* **Exercise objective**
Report each line of the data below in which "index" appears.

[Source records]
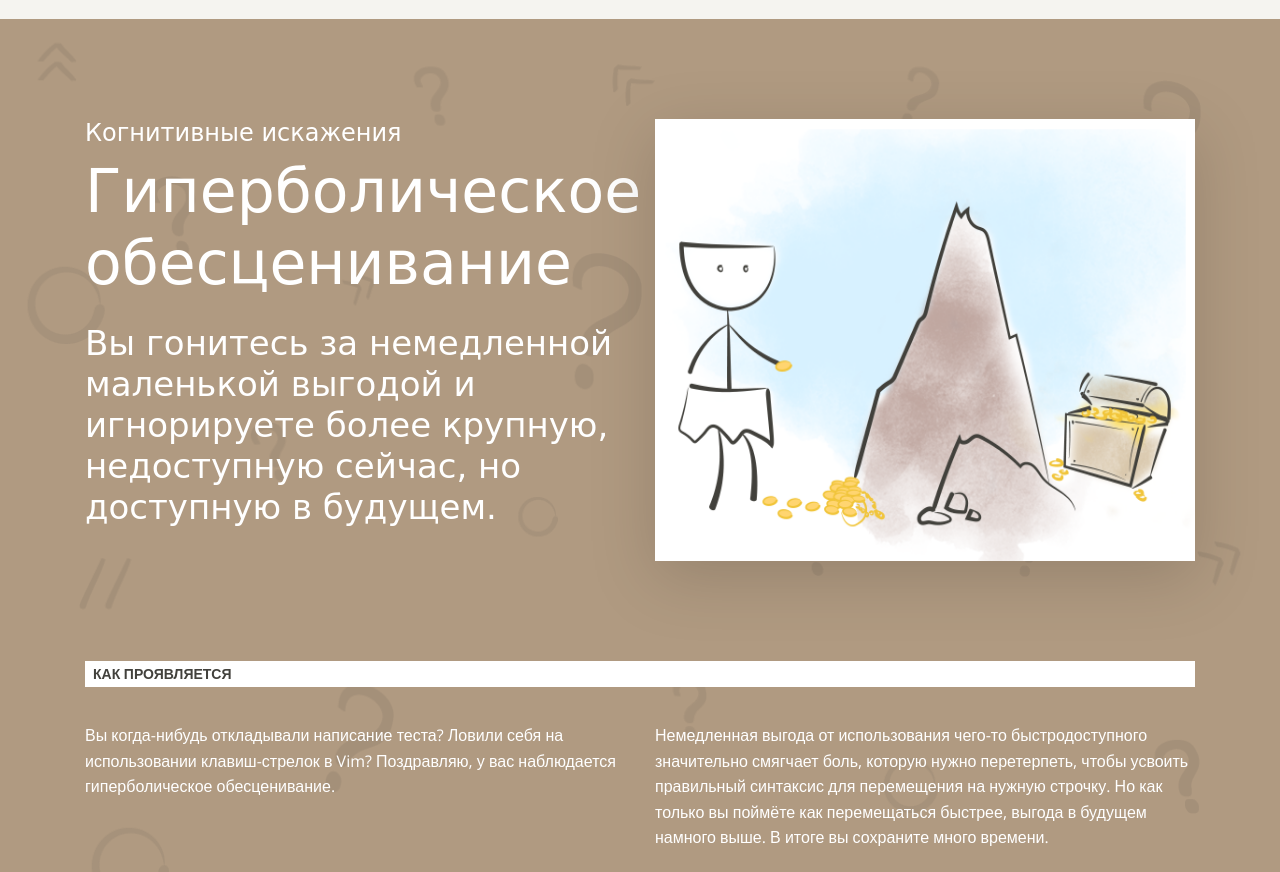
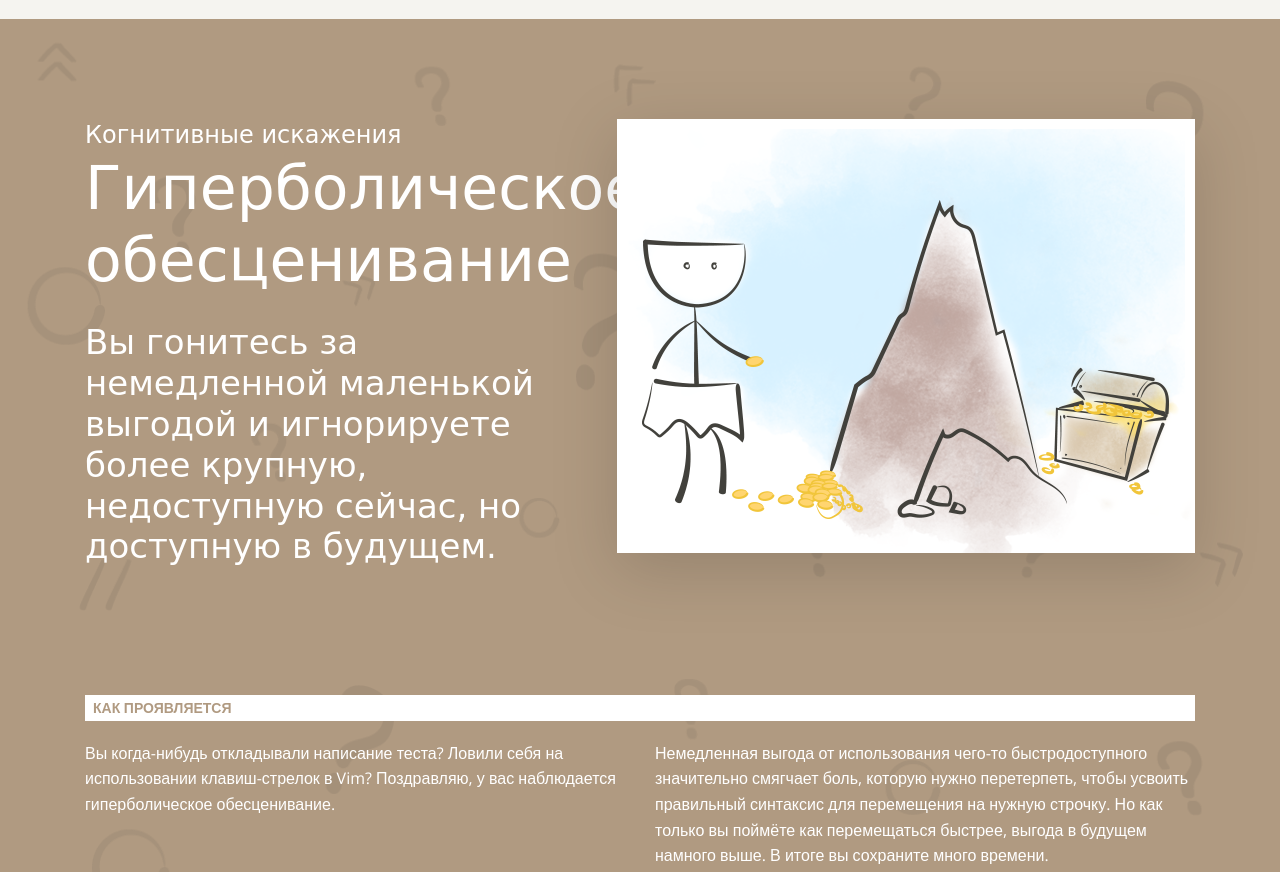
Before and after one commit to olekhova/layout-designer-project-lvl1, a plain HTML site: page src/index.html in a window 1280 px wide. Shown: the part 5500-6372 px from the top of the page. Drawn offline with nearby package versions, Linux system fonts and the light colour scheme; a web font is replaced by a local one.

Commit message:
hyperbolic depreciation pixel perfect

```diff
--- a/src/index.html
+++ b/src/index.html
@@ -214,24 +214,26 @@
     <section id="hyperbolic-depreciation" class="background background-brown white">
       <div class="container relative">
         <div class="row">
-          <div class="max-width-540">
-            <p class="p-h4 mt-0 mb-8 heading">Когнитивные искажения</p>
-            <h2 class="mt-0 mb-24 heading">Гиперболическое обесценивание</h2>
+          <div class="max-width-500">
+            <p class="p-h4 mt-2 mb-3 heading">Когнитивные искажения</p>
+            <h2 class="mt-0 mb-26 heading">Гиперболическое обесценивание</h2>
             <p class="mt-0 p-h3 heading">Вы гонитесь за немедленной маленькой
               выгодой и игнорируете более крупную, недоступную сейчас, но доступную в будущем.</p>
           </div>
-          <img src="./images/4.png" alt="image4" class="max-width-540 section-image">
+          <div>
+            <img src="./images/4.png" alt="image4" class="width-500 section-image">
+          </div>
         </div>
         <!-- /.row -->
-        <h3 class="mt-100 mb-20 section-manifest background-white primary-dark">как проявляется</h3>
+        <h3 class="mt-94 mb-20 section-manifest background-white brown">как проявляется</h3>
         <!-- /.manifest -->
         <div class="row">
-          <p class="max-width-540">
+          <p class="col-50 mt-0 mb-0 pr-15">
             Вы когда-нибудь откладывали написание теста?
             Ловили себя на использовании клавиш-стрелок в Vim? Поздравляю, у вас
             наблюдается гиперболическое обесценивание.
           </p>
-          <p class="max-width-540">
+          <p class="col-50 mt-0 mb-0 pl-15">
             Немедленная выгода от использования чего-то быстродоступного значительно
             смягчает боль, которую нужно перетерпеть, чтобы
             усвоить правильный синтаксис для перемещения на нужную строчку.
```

* **Output of the task**
Before and after one commit to olekhova/layout-designer-project-lvl1, a plain HTML site: page src/index.html in a window 1280 px wide. Shown: the part 5500-6372 px from the top of the page. Drawn offline with nearby package versions, Linux system fonts and the light colour scheme; a web font is replaced by a local one.
--- a/src/index.html
+++ b/src/index.html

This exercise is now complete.